Architecture, Urbanism and National Identity in Muslim Geographies

Commonly (and carelessly) used terms like “Islamic architecture” or “Islamic city” remain highly contentious because they designate monolithic, faith-based conceptualizations that fall short of reflecting the actual historical, cultural and geographic diversity of Muslim societies and built environments across the globe. Almost two centuries after the unleashing of initial reforms by local dynastic rulers and/or by European colonial powers (France and Britain in particular) to modernize local institutions, architectures and cities along European models, the states and peoples of this vast region (extending from Morocco to Indonesia) are still struggling to come to terms with a complex and contentious history of modernization and everything from borders to identities still seem to be in flux. After many experiments with modern architecture and urbanism in the 20th century, as well as various “national styles” and regionalist discourses proposed along the way, today the architectural and urban scene reflects the trans-national forces of global markets and neo-liberal urbanism on the one hand, and the rise of political Islam and the reassertion of Muslim identity on the other. At the same time, landscapes of war and destruction, zones of conflict, displacement of large populations and the increasing permanence of refugee camps have now emerged as new topics that seem poised to preoccupy design disciplines for many decades to come.

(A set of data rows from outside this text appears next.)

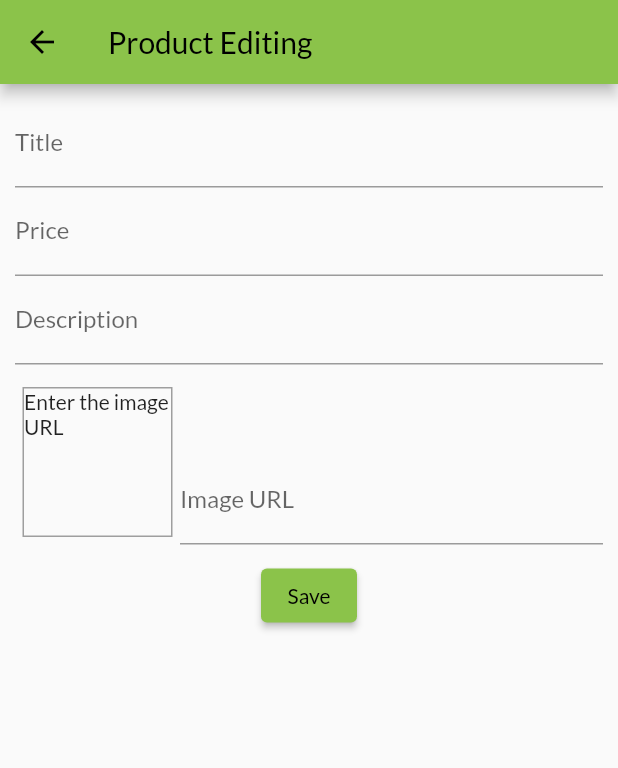
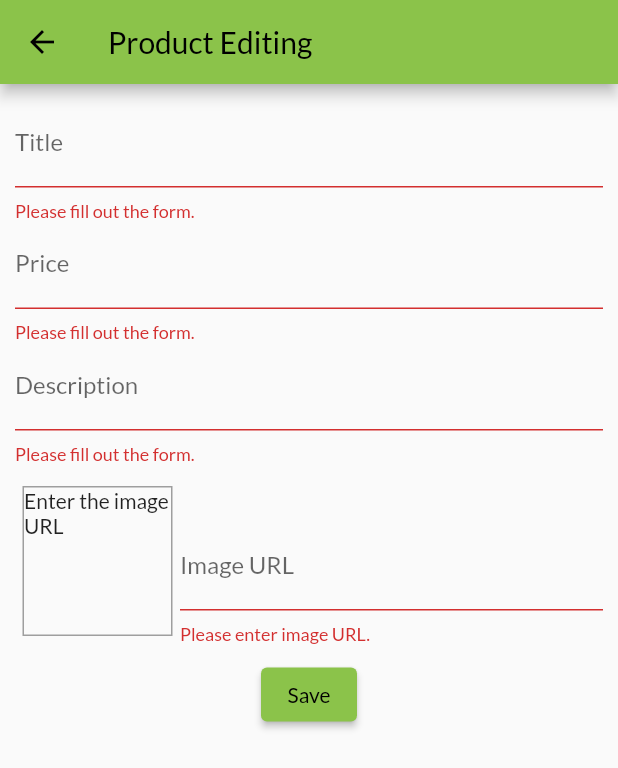
Before and after one commit to minhsuu14/flutter_shop_app, a Flutter app: the EditProductScreen screen opened by its route, after a tap on "Save", on a phone screen of 412 x 824 dp. Shown: the top 768 px of the screen. Run offline on Flutter 3.47's test engine with Material 2 defaults, Android fonts, the phone set to English and light mode, and no system bars; network calls fail.

Commit message:
added input validation

```diff
--- a/lib/screens/edit_product_screen.dart
+++ b/lib/screens/edit_product_screen.dart
@@ -21,11 +21,31 @@ class _EditProductScreenState extends State<EditProductScreen> {
       imageUrl: '',
       price: 0,
       title: '');
-
+// add listener for imgURL focusnode, when lose focus then trigger the function to preview the image.
   @override
   void initState() {
     _imgUrlFocusNode.addListener((imgUrlListener));
     super.initState();
+  }
+
+// Show preview image
+  void imgUrlListener() {
+    if (!_imgUrlFocusNode.hasFocus) {
+      if ((!_imgUrlController.text.startsWith('http') &&
+              !_imgUrlController.text.startsWith('https')) ||
+          (!_imgUrlController.text.endsWith('.jpg') &&
+              !_imgUrlController.text.endsWith('.png') &&
+              !_imgUrlController.text.endsWith('.jpeg'))) {
+        return;
+      }
+      setState(() {});
+    }
+  }
+
+// Save form state to collect user input
+  void _saveForm() {
+    if (!_formkey.currentState!.validate()) return;
+    _formkey.currentState?.save();
   }
 
   @override
@@ -35,16 +55,6 @@ class _EditProductScreenState extends State<EditProductScreen> {
     _imgUrlFocusNode.dispose();
     _imgUrlController.dispose();
     super.dispose();
-  }
-
-  void imgUrlListener() {
-    if (_imgUrlController.text.isNotEmpty) {
-      setState(() {});
-    }
-  }
-
-  void _saveForm() {
-    _formkey.currentState?.save();
   }
 
   @override
@@ -73,6 +83,12 @@ class _EditProductScreenState extends State<EditProductScreen> {
                           imageUrl: _product.imageUrl,
                           price: _product.price);
                     },
+                    validator: (value) {
+                      if (value == null || value.isEmpty) {
+                        return 'Please fill out the form.';
+                      }
+                      return null;
+                    },
                   ),
                   TextFormField(
                     decoration: const InputDecoration(label: Text('Price')),
@@ -89,6 +105,18 @@ class _EditProductScreenState extends State<EditProductScreen> {
                           imageUrl: _product.imageUrl,
                           price: double.parse(value!));
                     },
+                    validator: (value) {
+                      if (value == null || value.isEmpty) {
+                        return 'Please fill out the form.';
+                      }
+                      if (double.tryParse(value) == null) {
+                        return 'Please enter a valid number.';
+                      }
+                      if (double.parse(value) <= 0) {
+                        return 'Please enter a number greater than zero.';
+                      }
+                      return null;
+                    },
                   ),
                   TextFormField(
                     decoration:
@@ -103,6 +131,12 @@ class _EditProductScreenState extends State<EditProductScreen> {
                           title: _product.title,
                           imageUrl: _product.imageUrl,
                           price: _product.price);
+                    },
+                    validator: (value) {
+                      if (value == null || value.isEmpty) {
+                        return 'Please fill out the form.';
+                      }
+                      return null;
                     },
                   ),
                   const SizedBox(
@@ -138,6 +172,18 @@ class _EditProductScreenState extends State<EditProductScreen> {
                                 imageUrl: value!,
                                 price: _product.price);
                           },
+                          validator: (value) {
+                            if (value == null || value.isEmpty) {
+                              return 'Please enter image URL.';
+                            }
+                            if (!value.startsWith('http') &&
+                                    !value.startsWith('https') ||
+                                !value.endsWith('.jpg') &&
+                                    !value.endsWith('.png') &&
+                                    !value.endsWith('.jpeg')) {
+                              return 'Please enter valid URL.';
+                            }
+                          },
                           onFieldSubmitted: (_) => _saveForm(),
                         ),
                       ),
```
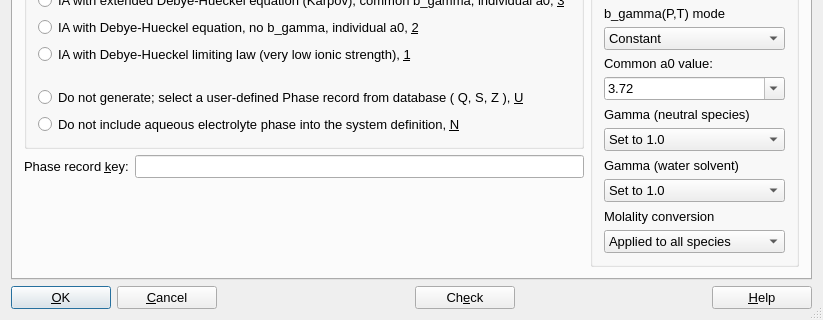
Old version of the form gems3/vizor4/dlg4/AutoPhaseDialog4.ui in the repository gemshub/GEMSGUI; both pictures show x 0 to 823 and y 157 to 477 of the 823 by 477 pixel window.
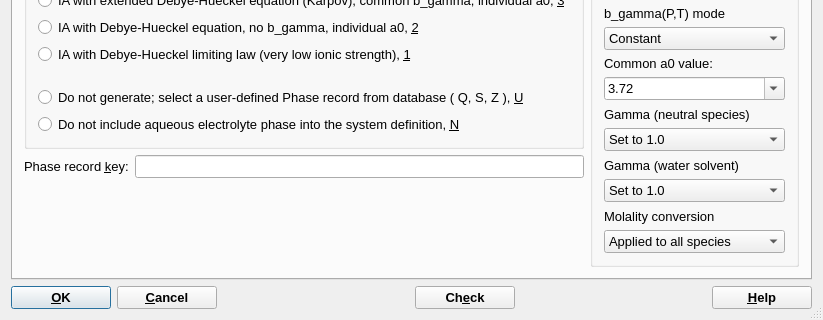
New version of the form.

Diff of the .ui file:
```diff
--- a/gems3/vizor4/dlg4/AutoPhaseDialog4.ui
+++ b/gems3/vizor4/dlg4/AutoPhaseDialog4.ui
@@ -546,6 +546,12 @@
          <height>0</height>
         </size>
        </property>
+       <property name="font">
+        <font>
+         <weight>75</weight>
+         <bold>true</bold>
+        </font>
+       </property>
        <property name="toolTip">
         <string>Click to accept selections and proceed with creating/opening the modelling project</string>
        </property>
@@ -571,6 +577,12 @@
          <height>0</height>
         </size>
        </property>
+       <property name="font">
+        <font>
+         <weight>75</weight>
+         <bold>true</bold>
+        </font>
+       </property>
        <property name="text">
         <string>&amp;Cancel</string>
        </property>
@@ -606,6 +618,12 @@
          <height>0</height>
         </size>
        </property>
+       <property name="font">
+        <font>
+         <weight>75</weight>
+         <bold>true</bold>
+        </font>
+       </property>
        <property name="toolTip">
         <string>Click to see updated Phase record keys and parameters related to chosen models </string>
        </property>
@@ -647,6 +665,12 @@
          <height>0</height>
         </size>
        </property>
+       <property name="font">
+        <font>
+         <weight>75</weight>
+         <bold>true</bold>
+        </font>
+       </property>
        <property name="text">
         <string>&amp;Help</string>
        </property>
```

Addressing the above from a trans-national and comparative perspective and following a loosely chronological structure spanning 19th and 20th centuries, this lecture/ discussion course looks at the role of architectural, urban and spatial practices in the making (and continuous re-negotiation) of modern national identities across predominantly Muslim lands extending from North Africa to the Asian Subcontinent. Avoiding the western/non-western binary, which privileges the “west” as the exclusive source of modern transformations in other parts of the world, it explores how imported discourses of modern architecture and urbanism are contested, selectively appropriated and transformed in the periphery, reflecting the complex internal dynamics and the specific national projects of these countries in their post-imperial and/or post-colonial encounters with modernity.  Thematic lectures will explore such topics as: legacies of colonial urbanism, the making of national capitals, grand projects of infrastructural modernization, politics of heritage, regionalist practices, urban informality, spaces of globalization, mosque construction and the architectures of conflict and displacement among others. Lectures will be complemented by more focused, in depth discussion of selected texts and projects to provoke a comparative understanding of the experiences of different countries, regions and experiments. A final research paper required.